Justine LaRoche, Director, Spring Point, on Demonstrating the impact of learning opened with the provocative question “do we care if they loathe it?” The assumption for the rest of the session was, we do.
We know that people have more expectations of their digital training, there are more complaints, and there’s more readily-available information out in the ether. Training is a big job motivator – particularly for the millennials. If someone can get training as part of a job, they’ll be inclined to use that training and remain in the job with an employer that’s developing them.
Bernard Salt on developing the talent that Australia will need in the 2020s, opening his presentation posing the question;
“Australia in the 2020s. Is it a good place for our young people to be?”
Australia is a Fusion culture. Looking to the future our culture is increasingly Indian, Asian and Arabic. We are an outward looking people with a malleable, adaptable culture. Adaptability is our greatest skill. People can fit in here and bring skill set and transition.
Engagement through education is an opportunity. There is a need to fill the connection gap. We are looking for a new way to create a sense of community and tribalism.
Our greatest challenge in the 21st century is on promoting inclusion and engaging an authentic community. Digital disruption is polarising the workforce. Adaptability, fluidity, flexibility and being articulate are the biggest skills required to future proof careers.
Buzzwords were aplenty across the conference. Making training “learner-centric”, “shorter”, “relevant”, while using elements of “gamification” and “storytelling”. Learner-centric and relevant basically describe the same thing, ‘shorter’ is a business objective in the world of online learning, and ‘gamification’ is a word used to describe concepts that are usually shoe-horned into training by people who don’t play videogames.
We strongly agree with storytelling. Kineo’s Lead Learning Designer for course content, Jonathon Klynsmith believes that a deep understanding of a narrative approach to training is vital, for clearly structuring training to the learner.
Also, video was highlighted as the “most engaging medium”. It’s certainly popular, yet what is the science behind measuring engagement? How are we measuring ‘behavioural change’ in our learners?

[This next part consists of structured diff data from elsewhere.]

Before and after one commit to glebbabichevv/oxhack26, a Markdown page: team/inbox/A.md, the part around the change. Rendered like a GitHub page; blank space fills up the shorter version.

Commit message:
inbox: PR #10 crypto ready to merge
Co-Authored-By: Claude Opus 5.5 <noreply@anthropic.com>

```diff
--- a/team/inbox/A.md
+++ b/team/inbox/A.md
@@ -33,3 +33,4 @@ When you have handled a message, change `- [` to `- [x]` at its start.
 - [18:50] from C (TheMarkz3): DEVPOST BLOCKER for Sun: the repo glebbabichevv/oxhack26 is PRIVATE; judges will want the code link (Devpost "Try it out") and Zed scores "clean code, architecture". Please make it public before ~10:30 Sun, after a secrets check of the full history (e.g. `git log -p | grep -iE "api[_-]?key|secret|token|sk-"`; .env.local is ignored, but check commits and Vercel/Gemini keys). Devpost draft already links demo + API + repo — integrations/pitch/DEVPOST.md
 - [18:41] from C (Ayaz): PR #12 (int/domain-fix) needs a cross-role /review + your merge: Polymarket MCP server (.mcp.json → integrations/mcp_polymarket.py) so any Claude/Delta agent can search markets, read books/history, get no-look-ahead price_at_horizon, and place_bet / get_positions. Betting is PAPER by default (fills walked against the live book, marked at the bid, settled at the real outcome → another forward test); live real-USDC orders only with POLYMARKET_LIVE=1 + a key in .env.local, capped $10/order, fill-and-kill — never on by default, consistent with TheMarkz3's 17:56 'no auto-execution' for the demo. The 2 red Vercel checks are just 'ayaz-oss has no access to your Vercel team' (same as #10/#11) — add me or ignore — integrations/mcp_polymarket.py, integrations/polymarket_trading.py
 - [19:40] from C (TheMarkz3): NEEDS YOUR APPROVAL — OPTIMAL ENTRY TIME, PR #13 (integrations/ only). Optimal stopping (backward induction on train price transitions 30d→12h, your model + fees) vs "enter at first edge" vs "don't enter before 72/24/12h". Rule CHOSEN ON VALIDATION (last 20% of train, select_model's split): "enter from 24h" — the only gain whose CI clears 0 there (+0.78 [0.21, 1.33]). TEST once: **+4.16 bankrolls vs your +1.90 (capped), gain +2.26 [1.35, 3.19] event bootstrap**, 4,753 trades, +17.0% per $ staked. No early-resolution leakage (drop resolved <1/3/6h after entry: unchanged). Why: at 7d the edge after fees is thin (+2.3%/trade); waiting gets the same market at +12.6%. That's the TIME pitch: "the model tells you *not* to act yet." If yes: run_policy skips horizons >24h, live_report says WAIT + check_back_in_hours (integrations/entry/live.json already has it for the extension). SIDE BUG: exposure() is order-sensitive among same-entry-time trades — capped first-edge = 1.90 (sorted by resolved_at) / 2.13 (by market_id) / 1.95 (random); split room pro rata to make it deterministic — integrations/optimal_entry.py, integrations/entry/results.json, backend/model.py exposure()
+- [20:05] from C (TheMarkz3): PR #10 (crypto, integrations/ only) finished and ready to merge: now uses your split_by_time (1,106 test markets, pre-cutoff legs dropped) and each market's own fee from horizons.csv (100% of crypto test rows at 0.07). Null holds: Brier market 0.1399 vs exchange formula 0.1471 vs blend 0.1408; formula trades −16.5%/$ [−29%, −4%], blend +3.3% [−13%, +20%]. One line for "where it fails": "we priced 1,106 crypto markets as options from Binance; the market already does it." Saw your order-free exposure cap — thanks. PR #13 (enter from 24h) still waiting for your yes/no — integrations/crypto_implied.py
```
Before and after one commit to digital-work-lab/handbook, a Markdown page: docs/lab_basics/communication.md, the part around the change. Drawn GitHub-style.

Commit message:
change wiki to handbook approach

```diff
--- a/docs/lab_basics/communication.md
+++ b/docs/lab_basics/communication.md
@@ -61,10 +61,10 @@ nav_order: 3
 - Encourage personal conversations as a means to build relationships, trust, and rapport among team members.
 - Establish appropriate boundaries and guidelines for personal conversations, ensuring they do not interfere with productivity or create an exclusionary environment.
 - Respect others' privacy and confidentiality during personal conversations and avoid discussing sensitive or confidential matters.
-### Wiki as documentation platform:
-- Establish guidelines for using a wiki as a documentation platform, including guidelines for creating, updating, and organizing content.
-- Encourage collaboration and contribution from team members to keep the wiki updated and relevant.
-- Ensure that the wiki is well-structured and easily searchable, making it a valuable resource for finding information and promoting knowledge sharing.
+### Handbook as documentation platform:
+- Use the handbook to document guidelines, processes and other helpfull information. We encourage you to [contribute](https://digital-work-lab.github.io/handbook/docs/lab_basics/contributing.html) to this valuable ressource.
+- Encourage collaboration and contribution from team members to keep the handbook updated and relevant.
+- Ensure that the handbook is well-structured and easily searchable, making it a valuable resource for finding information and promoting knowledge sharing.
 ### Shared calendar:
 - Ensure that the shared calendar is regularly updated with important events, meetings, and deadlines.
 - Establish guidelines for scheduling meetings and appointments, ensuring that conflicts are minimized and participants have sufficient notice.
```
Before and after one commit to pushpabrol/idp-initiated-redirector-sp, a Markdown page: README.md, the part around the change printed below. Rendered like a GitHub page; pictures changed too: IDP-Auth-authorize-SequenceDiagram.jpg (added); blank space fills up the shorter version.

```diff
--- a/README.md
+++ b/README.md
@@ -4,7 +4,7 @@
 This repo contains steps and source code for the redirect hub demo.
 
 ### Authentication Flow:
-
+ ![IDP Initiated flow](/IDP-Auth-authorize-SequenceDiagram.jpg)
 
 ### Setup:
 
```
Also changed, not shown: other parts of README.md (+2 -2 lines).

The go-to-market strategy is an interesting consideration from a learning design perspective. We’re seeing more and more learning ‘campaigns.’ For example, fake spam emails designed to assess the learner base, or preliminary ‘breadcrumb’ information about training information being delivered to workforces prior to the training. This is something that L&D should start considering.
When you consider implementation, think about:
- Eliminating barriers
- Enrolling your learners
- Timing the training well, and
- How are you using your LMS?
Jonathan adds that “Culture (to me) requires a real mindset change to combat the ‘grudge’ learner.
On the myths of microlearning
Microlearning as a tool born out of necessity – Deloitte reports that only 1% of people’s time a week is spent on staff training.
“Content first – modality last”.
AI was also picked up as the biggest workforce opportunity. In the realms of our changing workplace, automation can be incredibly assistive for taking away mundane repetitive tasks and replacing them with opportunity for more humanistic activities where employees can benefit from broadening their skillset. Also taking more value and pride from their work. We aren’t needing to build soft skills, these are essential skills.
‘easy A learning’ was a strong theme in the conference: Developing empathy, resilience, compassion and wellbeing as essential to preparing people for the modern world of work. Enhancing what makes us human.
Only time will tell if the above is fully realised. Looking forward to seeing what the message is, along with new and exciting learning opportunity. One thing is clear it’s going to be an interesting journey that will keep us all on our toes.